Exercise aim >>
Go through the entries below and work out how many lines include "been"; give only that number.

Task data >>

•••••

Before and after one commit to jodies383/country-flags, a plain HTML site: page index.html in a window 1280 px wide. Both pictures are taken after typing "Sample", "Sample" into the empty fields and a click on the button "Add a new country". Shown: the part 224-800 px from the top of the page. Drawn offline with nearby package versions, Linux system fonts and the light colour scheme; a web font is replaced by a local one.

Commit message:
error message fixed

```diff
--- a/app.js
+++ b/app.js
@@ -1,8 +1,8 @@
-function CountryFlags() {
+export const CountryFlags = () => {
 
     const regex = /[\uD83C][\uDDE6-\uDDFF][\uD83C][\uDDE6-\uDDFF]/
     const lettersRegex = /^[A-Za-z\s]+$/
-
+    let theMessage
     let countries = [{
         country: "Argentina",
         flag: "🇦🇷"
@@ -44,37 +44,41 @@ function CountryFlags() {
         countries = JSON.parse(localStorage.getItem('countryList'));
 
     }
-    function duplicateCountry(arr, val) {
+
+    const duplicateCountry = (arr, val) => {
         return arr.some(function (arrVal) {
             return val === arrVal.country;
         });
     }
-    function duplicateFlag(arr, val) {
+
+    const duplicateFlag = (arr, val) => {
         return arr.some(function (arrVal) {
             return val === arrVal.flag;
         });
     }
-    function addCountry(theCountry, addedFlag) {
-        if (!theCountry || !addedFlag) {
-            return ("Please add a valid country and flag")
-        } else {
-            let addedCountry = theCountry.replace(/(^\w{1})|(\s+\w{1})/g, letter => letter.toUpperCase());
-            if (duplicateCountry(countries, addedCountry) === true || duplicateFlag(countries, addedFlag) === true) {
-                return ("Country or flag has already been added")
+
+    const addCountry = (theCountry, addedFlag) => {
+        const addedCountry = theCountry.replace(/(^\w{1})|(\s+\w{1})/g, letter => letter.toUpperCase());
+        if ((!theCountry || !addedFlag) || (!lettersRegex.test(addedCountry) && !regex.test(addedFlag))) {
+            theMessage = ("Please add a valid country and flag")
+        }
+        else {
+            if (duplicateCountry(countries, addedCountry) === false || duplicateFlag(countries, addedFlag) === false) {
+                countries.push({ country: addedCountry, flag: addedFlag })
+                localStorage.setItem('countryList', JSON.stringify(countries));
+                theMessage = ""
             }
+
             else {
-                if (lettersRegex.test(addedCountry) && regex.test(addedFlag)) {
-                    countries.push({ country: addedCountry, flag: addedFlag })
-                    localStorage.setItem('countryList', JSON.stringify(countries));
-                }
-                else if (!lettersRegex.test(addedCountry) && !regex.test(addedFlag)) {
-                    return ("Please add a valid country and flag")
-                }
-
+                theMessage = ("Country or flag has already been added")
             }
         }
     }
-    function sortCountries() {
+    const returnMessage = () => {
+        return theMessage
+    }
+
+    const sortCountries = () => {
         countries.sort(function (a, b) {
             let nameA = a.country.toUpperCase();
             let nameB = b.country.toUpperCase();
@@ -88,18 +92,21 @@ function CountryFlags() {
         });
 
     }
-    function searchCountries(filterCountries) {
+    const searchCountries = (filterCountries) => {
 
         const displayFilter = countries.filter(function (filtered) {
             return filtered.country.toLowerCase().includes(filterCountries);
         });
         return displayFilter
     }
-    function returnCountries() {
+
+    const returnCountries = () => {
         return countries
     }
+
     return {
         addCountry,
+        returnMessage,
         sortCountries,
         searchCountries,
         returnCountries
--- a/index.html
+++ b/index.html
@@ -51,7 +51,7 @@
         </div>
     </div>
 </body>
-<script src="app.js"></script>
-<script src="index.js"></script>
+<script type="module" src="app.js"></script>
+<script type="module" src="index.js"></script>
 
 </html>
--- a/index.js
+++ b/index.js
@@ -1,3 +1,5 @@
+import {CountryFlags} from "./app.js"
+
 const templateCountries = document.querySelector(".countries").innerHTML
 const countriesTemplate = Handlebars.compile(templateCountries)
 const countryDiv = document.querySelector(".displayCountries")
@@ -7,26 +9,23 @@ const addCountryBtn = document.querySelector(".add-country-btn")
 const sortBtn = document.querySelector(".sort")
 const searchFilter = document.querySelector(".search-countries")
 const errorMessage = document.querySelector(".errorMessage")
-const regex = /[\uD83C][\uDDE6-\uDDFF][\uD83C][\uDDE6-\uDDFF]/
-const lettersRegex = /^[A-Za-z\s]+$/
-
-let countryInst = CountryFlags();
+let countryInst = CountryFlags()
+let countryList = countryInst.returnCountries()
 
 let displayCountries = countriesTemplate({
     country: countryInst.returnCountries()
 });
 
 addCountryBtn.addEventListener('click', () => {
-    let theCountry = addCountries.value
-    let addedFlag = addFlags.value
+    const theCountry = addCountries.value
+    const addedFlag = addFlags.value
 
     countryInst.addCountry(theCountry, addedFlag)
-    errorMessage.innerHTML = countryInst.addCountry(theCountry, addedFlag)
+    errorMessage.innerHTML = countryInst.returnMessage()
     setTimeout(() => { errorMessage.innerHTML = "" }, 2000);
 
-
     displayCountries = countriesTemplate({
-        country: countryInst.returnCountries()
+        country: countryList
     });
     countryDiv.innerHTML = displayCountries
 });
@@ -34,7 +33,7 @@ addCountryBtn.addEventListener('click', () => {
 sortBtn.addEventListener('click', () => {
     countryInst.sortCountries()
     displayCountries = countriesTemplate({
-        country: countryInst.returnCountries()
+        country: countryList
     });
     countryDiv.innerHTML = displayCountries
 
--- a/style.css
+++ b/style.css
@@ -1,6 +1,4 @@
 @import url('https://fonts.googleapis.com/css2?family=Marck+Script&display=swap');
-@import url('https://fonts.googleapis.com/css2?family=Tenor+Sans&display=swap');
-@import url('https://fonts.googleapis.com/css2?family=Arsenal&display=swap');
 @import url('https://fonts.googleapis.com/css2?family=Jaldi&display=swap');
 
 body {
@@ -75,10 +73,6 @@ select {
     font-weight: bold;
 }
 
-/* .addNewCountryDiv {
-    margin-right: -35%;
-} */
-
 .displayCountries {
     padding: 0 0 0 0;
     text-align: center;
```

•••••

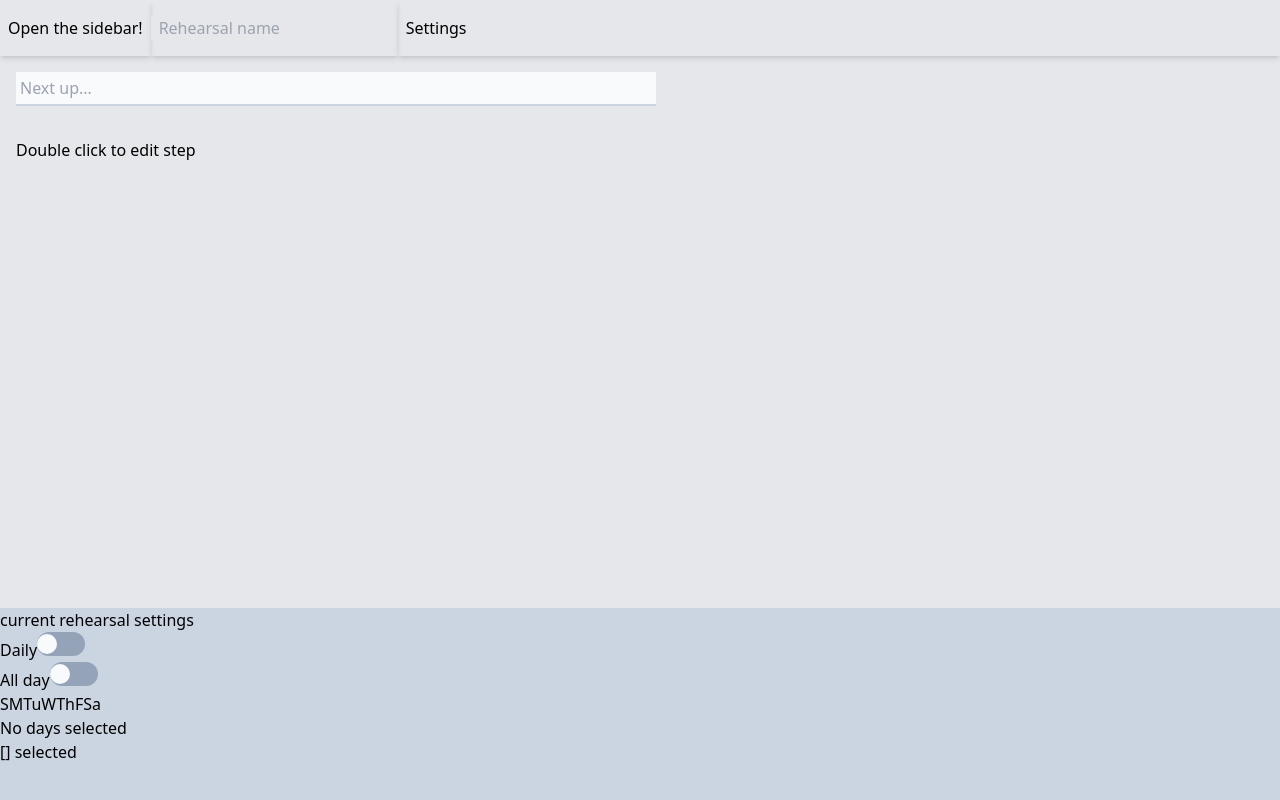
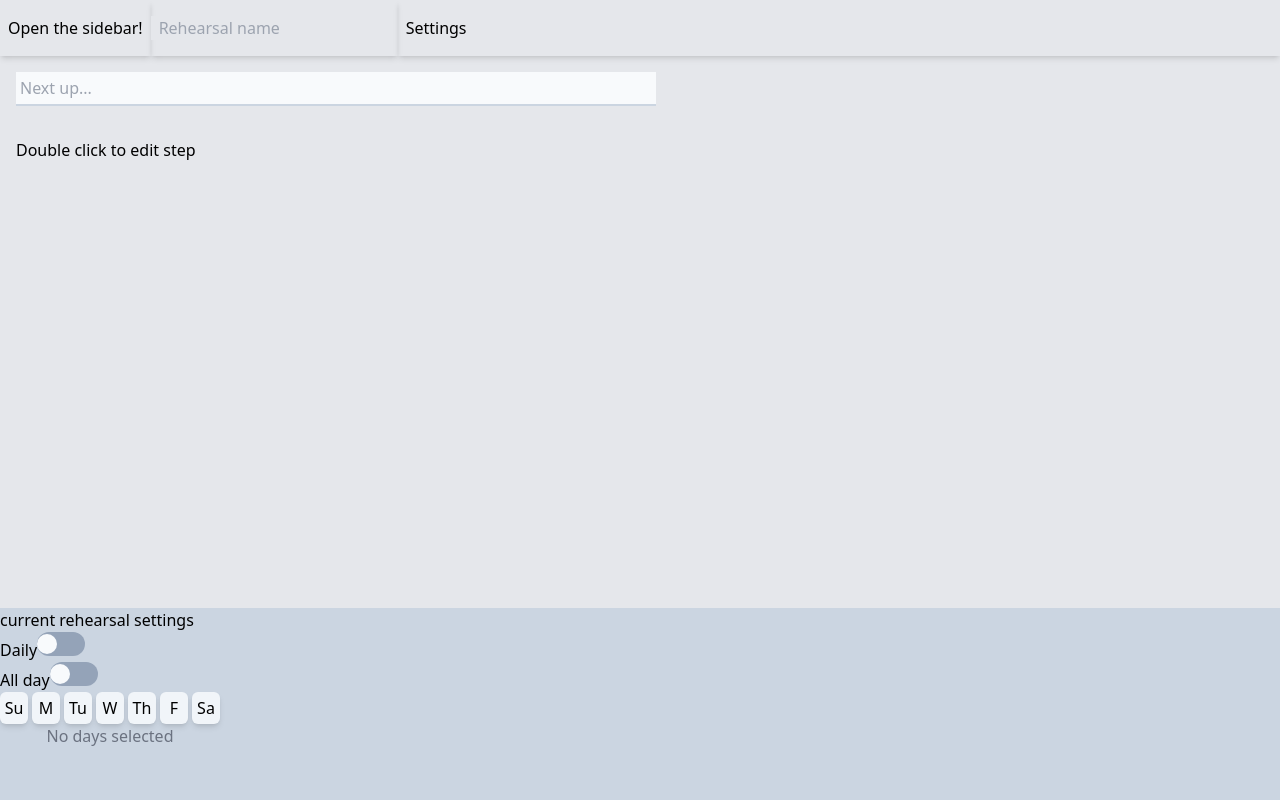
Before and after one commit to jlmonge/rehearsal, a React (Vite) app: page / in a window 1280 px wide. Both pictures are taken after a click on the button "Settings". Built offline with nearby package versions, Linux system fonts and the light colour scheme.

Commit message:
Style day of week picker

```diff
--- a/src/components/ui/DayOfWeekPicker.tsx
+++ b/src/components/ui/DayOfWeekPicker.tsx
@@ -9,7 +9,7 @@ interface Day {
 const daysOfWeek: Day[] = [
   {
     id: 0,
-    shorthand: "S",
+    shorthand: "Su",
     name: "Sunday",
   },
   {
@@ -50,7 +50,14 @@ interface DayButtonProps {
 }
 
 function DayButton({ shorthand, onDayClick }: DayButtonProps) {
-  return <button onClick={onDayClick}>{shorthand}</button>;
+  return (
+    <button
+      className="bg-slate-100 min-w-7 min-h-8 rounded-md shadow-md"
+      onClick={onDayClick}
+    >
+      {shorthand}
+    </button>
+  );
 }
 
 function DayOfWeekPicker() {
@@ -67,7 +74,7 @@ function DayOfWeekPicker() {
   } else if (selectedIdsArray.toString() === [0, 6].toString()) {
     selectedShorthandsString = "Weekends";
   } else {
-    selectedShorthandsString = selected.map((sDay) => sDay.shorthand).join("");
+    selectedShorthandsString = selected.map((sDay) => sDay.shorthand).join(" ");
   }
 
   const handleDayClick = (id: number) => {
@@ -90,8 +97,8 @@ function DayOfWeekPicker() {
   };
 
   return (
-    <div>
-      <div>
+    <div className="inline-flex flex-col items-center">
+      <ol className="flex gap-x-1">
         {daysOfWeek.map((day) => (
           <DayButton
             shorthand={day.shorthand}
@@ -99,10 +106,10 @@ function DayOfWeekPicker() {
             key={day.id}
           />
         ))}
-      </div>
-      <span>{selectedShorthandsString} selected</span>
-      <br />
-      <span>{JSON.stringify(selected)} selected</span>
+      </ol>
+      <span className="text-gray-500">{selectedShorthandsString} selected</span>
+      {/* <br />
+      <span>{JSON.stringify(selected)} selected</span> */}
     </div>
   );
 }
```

•••••

Finished exercise >>
2